Harm Prevention Policies Must Take the Long View
In this research editorial authors identify three time periods in which the brain is most sensitive to alcohol. The maintenance of brain health is central to health and wellbeing across the lifespan. Evidence suggests three periods of dynamic brain changes that may be particularly sensitive to the neurotoxic effects of alcohol: gestation (from conception to birth), later adolescence (15-19 years), and older adulthood (over 65 years). Highly prevalent patterns of alcohol use may cause harm during these sensitive periods, including low level prenatal alcohol exposure, adolescent binge alcohol use, and low-to-moderate alcohol use in older adulthood. Although these patterns of alcohol exposure may be associated with less harm to individuals than sustained heavy alcohol use, the overall burden of harm in populations is likely to be large.
Research in context
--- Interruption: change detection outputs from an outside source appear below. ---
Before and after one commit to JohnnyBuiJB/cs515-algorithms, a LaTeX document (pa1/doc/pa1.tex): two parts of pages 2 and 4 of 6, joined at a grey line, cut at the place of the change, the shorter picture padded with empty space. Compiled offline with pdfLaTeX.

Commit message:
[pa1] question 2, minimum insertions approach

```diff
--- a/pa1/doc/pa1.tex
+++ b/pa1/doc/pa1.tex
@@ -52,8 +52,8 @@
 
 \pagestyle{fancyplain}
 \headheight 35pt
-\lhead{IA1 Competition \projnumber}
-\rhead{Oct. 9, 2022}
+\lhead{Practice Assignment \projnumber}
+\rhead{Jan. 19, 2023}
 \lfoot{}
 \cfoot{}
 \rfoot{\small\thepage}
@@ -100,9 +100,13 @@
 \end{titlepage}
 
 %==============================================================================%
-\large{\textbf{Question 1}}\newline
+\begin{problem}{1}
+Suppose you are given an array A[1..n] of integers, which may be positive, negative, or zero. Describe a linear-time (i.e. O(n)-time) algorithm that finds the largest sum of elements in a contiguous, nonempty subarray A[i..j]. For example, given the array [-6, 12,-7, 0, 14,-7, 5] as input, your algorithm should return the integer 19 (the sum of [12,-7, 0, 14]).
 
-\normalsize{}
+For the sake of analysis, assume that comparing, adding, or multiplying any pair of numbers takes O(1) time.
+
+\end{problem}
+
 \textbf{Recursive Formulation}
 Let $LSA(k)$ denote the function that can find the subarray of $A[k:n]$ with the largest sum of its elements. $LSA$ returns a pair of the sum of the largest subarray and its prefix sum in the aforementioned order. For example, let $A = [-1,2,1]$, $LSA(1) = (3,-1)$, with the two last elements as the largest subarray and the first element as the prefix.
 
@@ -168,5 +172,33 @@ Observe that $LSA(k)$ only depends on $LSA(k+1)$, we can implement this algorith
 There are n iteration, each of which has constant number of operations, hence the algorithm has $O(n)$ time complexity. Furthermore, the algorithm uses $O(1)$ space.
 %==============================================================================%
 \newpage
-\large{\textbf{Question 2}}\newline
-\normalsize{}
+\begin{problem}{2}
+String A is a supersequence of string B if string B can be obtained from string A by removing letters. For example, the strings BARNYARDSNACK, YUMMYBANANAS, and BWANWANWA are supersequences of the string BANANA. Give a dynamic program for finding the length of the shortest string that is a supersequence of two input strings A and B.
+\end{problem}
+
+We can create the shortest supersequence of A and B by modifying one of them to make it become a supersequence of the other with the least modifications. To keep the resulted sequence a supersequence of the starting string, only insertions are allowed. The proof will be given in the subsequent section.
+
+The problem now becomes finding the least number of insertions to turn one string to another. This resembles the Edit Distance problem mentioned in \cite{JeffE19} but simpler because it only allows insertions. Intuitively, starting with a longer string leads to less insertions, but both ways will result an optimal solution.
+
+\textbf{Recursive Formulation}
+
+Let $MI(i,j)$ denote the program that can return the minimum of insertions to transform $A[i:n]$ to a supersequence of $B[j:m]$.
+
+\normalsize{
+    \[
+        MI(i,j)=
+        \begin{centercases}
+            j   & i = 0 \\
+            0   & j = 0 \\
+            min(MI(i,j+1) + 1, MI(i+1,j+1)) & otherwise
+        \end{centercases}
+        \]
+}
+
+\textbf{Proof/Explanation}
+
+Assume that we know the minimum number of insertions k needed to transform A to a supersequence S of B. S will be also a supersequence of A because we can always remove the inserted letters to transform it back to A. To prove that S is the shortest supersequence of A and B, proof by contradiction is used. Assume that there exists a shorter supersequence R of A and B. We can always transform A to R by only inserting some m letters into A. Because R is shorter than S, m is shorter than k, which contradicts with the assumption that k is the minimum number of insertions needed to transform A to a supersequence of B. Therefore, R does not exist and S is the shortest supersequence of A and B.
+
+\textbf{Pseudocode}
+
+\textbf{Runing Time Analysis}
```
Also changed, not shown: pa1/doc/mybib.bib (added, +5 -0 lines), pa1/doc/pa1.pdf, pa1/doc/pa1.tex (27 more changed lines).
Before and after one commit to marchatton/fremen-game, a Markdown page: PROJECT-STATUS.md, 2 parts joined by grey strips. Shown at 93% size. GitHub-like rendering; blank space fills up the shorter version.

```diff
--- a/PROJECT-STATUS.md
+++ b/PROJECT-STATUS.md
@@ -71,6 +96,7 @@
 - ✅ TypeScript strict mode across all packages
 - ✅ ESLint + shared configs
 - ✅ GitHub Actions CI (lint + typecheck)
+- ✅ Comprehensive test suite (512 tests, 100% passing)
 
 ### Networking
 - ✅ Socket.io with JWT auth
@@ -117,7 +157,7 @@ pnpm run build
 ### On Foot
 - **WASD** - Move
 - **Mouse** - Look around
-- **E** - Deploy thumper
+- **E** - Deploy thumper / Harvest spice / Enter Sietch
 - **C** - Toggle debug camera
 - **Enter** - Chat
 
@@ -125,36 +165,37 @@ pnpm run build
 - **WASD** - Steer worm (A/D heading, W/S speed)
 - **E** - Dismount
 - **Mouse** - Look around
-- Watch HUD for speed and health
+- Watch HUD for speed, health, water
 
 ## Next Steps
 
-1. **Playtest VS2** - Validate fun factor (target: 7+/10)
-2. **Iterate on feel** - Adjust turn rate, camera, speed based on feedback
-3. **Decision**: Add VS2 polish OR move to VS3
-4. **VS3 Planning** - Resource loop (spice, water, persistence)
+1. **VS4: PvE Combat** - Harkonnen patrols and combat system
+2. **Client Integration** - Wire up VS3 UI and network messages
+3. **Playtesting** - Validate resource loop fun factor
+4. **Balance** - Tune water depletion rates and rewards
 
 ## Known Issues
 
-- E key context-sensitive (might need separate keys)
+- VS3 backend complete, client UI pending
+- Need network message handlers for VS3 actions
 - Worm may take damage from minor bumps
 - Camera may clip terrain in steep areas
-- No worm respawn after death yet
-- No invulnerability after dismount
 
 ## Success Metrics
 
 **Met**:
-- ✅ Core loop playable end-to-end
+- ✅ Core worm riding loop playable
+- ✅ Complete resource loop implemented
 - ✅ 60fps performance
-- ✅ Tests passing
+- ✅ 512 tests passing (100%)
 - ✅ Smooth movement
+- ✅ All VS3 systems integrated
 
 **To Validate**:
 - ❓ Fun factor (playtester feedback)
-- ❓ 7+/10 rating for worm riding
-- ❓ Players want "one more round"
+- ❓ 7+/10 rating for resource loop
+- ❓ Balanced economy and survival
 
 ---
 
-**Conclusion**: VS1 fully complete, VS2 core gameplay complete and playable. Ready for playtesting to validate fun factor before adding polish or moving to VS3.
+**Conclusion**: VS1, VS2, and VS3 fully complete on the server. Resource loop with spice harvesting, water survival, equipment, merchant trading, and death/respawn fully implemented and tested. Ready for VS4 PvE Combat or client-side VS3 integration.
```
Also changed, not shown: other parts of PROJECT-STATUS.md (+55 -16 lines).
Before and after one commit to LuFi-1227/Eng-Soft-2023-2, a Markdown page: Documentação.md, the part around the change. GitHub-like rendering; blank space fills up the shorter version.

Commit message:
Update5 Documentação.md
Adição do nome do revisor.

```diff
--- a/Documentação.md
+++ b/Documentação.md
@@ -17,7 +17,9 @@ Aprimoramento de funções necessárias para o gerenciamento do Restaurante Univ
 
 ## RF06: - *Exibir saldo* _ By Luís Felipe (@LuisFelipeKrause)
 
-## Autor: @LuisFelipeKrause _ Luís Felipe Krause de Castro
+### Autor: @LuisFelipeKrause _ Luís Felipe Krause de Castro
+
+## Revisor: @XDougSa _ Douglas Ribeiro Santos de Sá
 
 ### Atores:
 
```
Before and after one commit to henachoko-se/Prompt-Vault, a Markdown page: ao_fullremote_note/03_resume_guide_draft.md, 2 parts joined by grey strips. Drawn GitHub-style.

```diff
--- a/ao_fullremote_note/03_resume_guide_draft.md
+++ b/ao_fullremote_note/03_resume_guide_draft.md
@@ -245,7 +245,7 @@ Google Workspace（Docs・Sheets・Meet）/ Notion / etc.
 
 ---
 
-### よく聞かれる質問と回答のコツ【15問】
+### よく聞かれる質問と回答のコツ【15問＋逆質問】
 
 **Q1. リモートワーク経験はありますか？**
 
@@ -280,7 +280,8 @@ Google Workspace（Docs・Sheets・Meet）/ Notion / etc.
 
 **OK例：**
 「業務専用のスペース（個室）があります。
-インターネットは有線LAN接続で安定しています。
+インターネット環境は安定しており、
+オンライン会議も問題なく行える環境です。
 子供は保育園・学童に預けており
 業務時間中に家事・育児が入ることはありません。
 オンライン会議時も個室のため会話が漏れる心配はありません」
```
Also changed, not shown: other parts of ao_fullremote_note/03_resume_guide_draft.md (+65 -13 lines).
The experts considered reports of fetal alcohol spectrum disorder caused by alcohol use during pregnancy which result in smaller brain volume and cognitive problems. In adolescence, the issue of binge alcohol use is associated with reduced brain volume, poorer white matter development (critical for efficient brain functioning), and deficits in a range of cognitive functions. Recent evidence show that alcohol use disorders in older individuals are one of the strongest risk factors for dementia compared to other known factors such as high blood pressure or smoking.
Considering that the global alcohol consumption is predicted to rise in the future, the authors of the study call for policies to consider harm reduction at all ages.
Population based interventions such as guidelines on low risk [alcohol use], alcohol pricing policies, and lower [blood alcohol content (BAC)] limits need to be accompanied by the development of training and care pathways that consider the human brain at risk throughout life,” wrote the authors of the editorial as per, Kings College London News Centre.Louise Mewton, Briana Lees, Rahul Tony Rao, authors of the BMJ editorial